╔══
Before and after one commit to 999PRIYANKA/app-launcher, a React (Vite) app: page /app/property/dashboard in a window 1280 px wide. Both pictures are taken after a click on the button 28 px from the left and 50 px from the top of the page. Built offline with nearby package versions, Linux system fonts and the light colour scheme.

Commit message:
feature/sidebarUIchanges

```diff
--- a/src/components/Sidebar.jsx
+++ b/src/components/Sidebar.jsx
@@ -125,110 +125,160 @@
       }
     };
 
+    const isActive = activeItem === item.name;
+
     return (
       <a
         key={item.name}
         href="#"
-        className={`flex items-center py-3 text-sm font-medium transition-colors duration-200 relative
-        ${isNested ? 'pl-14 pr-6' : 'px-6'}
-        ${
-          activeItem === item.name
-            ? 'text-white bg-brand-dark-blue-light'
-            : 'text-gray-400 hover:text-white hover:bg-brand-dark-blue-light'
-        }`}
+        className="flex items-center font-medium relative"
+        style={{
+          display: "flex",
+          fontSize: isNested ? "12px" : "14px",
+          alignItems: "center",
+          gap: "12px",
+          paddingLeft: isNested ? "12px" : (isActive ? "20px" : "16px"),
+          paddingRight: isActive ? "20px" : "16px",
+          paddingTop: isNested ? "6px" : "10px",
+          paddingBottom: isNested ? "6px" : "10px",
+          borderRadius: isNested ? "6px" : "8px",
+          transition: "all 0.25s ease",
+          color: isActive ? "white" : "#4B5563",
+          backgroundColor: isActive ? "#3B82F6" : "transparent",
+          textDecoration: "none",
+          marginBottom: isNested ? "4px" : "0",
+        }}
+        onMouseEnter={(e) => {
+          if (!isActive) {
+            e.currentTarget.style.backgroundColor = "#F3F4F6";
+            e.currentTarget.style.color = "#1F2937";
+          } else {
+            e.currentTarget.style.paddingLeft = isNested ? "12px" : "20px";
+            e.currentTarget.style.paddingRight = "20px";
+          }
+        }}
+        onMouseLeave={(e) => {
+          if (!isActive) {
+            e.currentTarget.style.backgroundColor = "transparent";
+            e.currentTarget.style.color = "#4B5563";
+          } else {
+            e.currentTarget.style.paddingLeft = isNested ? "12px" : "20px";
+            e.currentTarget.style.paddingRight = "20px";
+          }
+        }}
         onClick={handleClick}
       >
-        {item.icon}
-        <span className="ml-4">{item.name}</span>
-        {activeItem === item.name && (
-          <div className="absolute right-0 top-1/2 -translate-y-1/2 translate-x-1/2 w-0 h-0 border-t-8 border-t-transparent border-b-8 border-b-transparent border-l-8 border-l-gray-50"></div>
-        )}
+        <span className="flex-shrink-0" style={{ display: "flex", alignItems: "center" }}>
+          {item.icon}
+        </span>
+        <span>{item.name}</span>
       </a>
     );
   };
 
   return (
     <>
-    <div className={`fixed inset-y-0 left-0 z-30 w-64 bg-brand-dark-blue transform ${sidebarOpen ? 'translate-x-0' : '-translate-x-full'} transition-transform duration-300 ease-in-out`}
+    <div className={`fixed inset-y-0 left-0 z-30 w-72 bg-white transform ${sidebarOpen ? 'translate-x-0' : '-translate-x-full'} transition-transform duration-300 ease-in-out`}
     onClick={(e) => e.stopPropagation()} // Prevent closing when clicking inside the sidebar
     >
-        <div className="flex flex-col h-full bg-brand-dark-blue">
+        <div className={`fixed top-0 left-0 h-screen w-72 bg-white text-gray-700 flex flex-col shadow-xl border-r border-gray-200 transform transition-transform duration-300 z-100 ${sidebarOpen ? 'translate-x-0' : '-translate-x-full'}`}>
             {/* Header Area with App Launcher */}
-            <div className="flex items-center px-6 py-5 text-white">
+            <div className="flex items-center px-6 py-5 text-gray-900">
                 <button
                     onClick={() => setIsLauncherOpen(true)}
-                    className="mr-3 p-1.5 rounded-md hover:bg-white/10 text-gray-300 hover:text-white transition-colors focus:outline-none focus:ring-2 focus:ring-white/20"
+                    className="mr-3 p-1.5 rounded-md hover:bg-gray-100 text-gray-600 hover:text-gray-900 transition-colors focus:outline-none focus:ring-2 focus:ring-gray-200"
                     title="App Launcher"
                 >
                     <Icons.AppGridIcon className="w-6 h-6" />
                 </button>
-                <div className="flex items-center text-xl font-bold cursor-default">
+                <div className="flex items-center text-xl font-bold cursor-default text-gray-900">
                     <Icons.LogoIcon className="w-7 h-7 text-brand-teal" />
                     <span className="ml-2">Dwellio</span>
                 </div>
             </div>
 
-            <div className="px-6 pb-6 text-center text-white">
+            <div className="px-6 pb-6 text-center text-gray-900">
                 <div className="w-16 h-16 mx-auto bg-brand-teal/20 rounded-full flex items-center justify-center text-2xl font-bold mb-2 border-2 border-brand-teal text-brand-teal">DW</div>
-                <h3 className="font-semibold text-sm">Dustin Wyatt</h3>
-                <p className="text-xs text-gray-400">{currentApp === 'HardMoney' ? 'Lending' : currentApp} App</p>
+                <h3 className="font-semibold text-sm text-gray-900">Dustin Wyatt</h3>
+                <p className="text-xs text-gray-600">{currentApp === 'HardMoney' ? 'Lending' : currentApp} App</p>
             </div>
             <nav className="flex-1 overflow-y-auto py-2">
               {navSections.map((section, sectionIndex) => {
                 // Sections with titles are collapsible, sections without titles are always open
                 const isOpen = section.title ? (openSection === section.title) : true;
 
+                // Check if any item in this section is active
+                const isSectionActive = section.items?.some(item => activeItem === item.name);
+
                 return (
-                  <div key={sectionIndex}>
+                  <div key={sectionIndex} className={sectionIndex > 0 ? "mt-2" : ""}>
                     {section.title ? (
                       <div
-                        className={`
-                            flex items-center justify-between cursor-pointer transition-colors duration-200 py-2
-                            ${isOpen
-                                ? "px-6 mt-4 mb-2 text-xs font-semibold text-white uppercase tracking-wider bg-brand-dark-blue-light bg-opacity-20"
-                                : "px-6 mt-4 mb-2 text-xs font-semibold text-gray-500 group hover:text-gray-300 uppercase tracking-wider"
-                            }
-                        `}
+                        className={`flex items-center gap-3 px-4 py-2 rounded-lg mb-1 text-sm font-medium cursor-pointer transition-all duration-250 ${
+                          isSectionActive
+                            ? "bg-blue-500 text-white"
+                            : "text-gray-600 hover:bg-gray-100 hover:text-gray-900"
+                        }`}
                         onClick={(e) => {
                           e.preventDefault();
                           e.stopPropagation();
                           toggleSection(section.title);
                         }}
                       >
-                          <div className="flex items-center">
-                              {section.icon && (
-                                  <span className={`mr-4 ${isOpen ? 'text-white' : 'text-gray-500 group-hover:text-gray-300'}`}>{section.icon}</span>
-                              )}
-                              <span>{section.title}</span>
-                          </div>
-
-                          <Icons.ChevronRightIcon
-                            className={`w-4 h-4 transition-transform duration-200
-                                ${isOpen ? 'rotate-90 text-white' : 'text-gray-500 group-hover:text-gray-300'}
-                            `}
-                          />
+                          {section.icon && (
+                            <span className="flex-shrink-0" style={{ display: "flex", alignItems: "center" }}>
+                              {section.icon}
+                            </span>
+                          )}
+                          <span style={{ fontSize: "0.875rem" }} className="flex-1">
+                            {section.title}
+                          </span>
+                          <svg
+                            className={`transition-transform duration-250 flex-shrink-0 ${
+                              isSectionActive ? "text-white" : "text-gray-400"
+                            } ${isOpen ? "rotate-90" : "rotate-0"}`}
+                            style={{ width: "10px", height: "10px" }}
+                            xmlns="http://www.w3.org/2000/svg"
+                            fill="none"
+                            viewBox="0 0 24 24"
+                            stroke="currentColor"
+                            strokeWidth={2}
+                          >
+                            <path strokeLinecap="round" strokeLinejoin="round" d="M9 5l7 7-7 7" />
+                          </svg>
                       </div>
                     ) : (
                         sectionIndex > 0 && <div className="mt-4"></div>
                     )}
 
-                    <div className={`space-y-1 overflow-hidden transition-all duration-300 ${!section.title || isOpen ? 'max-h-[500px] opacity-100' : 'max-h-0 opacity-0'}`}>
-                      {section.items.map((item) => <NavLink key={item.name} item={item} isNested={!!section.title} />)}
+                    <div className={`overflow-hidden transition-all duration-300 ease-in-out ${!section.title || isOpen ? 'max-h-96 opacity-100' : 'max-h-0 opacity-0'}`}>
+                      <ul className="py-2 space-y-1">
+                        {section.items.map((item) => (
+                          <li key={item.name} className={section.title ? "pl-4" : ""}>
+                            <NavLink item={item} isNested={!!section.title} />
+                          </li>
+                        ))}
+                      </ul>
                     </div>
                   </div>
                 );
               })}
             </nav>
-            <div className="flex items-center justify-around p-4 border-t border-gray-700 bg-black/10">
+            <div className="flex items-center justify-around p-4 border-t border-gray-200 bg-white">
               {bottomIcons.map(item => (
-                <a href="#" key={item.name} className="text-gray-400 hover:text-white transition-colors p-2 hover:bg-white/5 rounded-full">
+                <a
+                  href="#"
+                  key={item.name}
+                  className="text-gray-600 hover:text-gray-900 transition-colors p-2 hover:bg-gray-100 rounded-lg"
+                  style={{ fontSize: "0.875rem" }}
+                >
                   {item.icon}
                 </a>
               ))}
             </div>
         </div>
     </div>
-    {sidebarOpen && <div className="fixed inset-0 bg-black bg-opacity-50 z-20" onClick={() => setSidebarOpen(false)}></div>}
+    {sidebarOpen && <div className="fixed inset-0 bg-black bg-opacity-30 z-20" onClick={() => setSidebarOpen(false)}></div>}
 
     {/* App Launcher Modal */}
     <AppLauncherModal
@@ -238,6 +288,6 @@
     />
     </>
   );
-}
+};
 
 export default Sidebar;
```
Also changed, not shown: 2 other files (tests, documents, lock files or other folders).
╚══
* **Work request**
If the string "hover" appears in a line of the entries, report the line.

* **Result for this task**
-            : 'text-gray-400 hover:text-white hover:bg-brand-dark-blue-light'
-                    className="mr-3 p-1.5 rounded-md hover:bg-white/10 text-gray-300 hover:text-white transition-colors focus:outline-none focus:ring-2 focus:ring-white/20"
+                    className="mr-3 p-1.5 rounded-md hover:bg-gray-100 text-gray-600 hover:text-gray-900 transition-colors focus:outline-none focus:ring-2 focus:ring-gray-200"
-                                : "px-6 mt-4 mb-2 text-xs font-semibold text-gray-500 group hover:text-gray-300 uppercase tracking-wider"
+                            : "text-gray-600 hover:bg-gray-100 hover:text-gray-900"
-                                  <span className={`mr-4 ${isOpen ? 'text-white' : 'text-gray-500 group-hover:text-gray-300'}`}>{section.icon}</span>
-                                ${isOpen ? 'rotate-90 text-white' : 'text-gray-500 group-hover:text-gray-300'}
-                <a href="#" key={item.name} className="text-gray-400 hover:text-white transition-colors p-2 hover:bg-white/5 rounded-full">
+                  className="text-gray-600 hover:text-gray-900 transition-colors p-2 hover:bg-gray-100 rounded-lg"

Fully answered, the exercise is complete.